The satisfaction rate greatly depends on how users bid. A lot of users end up bidding correctly and this can alter the results. Assuming everyone bids for what they want, the top one third should get what they prefer, the middle third should get about half of what they prefer, and the bottom third should get some of what they prefer.
My company already uses PBS. It is not my concern anymore.
Wrong. Different systems differ greatly in performance and satisfaction. As a crewmember, you can help make a change if you are not satisfied with your current system.
As a junior crewmember, what should I expect with PBS?
You probably won't be able to get weekends off as a lineholder, and most likely on Thanksgiving and Christmas.
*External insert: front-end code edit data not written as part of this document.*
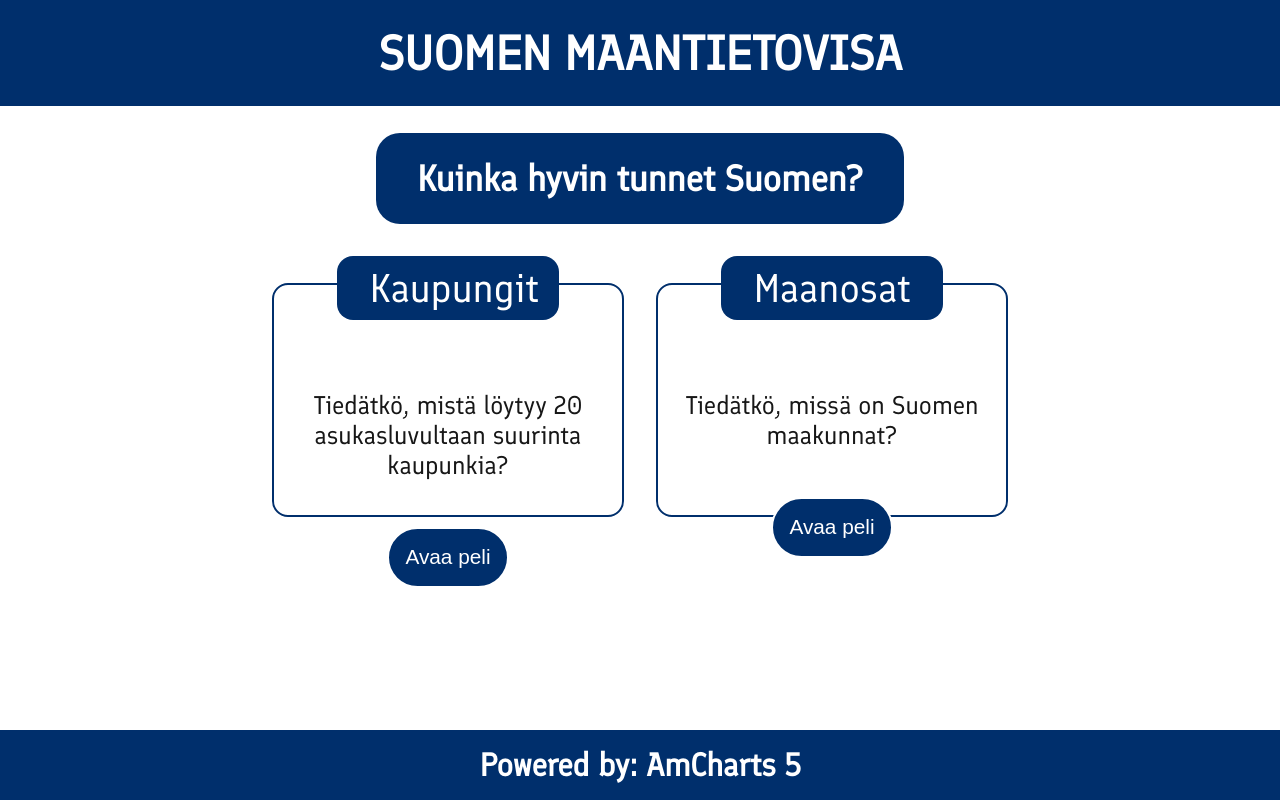
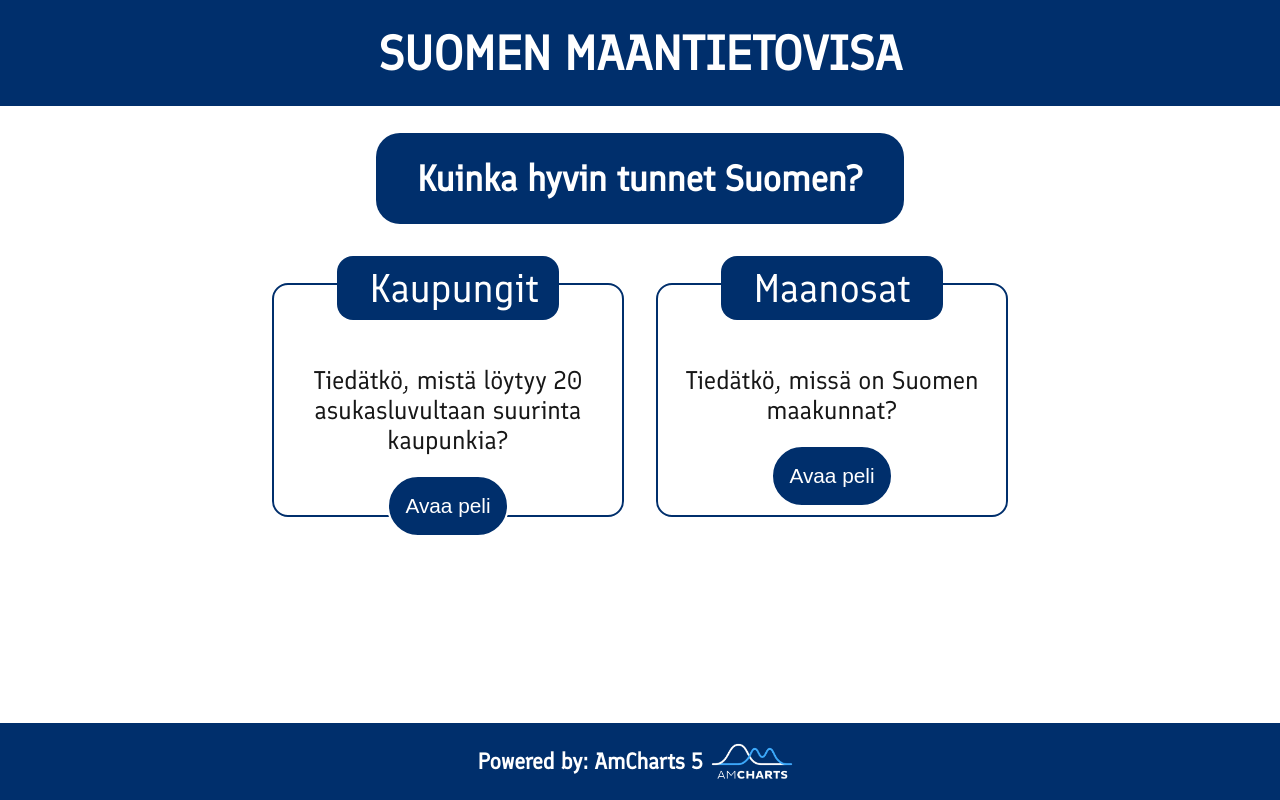
Before and after one commit to ojela028xamk/finland-map-quiz, a Next.js app: page / in a window 1280 px wide. Built offline with nearby package versions, Linux system fonts and the light colour scheme.

Commit message:
footer and game item update

```diff
--- a/app/page.module.scss
+++ b/app/page.module.scss
@@ -71,8 +71,9 @@
       }
 
       .item_content {
+        flex-grow: 1;
+
         p {
-          margin: 1em 0;
           font-size: 1.6em;
         }
       }
@@ -88,10 +89,26 @@
 
   .footer {
     grid-area: 6 / 1 / 7 / 6;
-    height: fit-content;
+    align-self: end;
+    font-size: 0.7em;
     padding: 1em;
-    align-self: end;
     background-color: $blue;
     color: white;
+
+    .link_container {
+      display: flex;
+      align-items: center;
+      justify-content: center;
+
+      h1 {
+        display: inline;
+      }
+
+      .logo {
+        display: inline;
+        width: 100px;
+        height: 55px;
+      }
+    }
   }
 }
--- a/app/page.tsx
+++ b/app/page.tsx
@@ -2,6 +2,7 @@ import Link from "next/link";
 import { Game, GameType } from "./globalTypes";
 import { MdLocationCity, MdOutlineForest } from "react-icons/md";
 import css from "./page.module.scss";
+import Image from "next/image";
 
 const gameList: Game[] = [
   {
@@ -48,7 +49,20 @@ export default function Home() {
         ))}
       </div>
       <div className={css.footer}>
-        <h1>Powered by: AmCharts 5</h1>
+        <Link
+          href={"https://www.amcharts.com/"}
+          target="_blank"
+          className={css.link_container}
+        >
+          <h1>Powered by: AmCharts 5</h1>
+          <Image
+            className={css.logo}
+            src={"/amcharts_logo.png"}
+            alt={"Amcharts Logo"}
+            height={373}
+            width={669}
+          />
+        </Link>
       </div>
     </div>
   );
```
Also changed, not shown: public/amcharts_logo.png (added).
However, this is also very true in a Bid Line system. However, you should be able to get specific days off, preferred layover cities, credit hours, etc. You may also be awarded as a reserve during days you request off.
Can you go wrong with PBS?
Absolutely. A bad performing PBS, poor rules and contracts between company and crewmembers, poor training, and bad vendor services can all contribute to the failure of a PBS. Once a system is implemented. It is hard to change. It is important to deal with a company that not only has a good system, but also knows the potential pitfalls of PBS and can help you avoid them.
How much money will PBS save?
With a correct implementation of PBS, we can expect a 5-7% savings on crew in addition to the reduced operation cost due to a simplified process. All cases are different, and it is advised that a benchmark test always be performed before committing to a system.
How much does PBS cost?
The more crewmembers, the lower the average cost. Different cases can result in different prices. Usually, the cost is less than 5$ per crewmember per month. Company savings due to PBS must also be factored in when calculating overall cost.
Do not hesitate to contact us. Our information can be found on our website, aos.us
If your airline has made the decision to switch to PBS, we hope that you explore all available options before settling on a vendor. Advanced Optimization Systems is willing to provide benchmark tests for your consideration. We are able to provide a Stress Bidding benchmark where all crewmembers have the same bids to ensure seniority is honored. We also provide a Reality Bidding test where there are test groups that make different bids. This mimics real world bidding where each crewmember bids based on his or her needs. We believe the results of these benchmarks will show that our system can provide high satisfaction for both junior and senior crewmembers.
If you decide to go in a different direction, here is a list of other vendors offering PBS:
We recommend that you get a reference from their PBS crewplanners and crewmembers.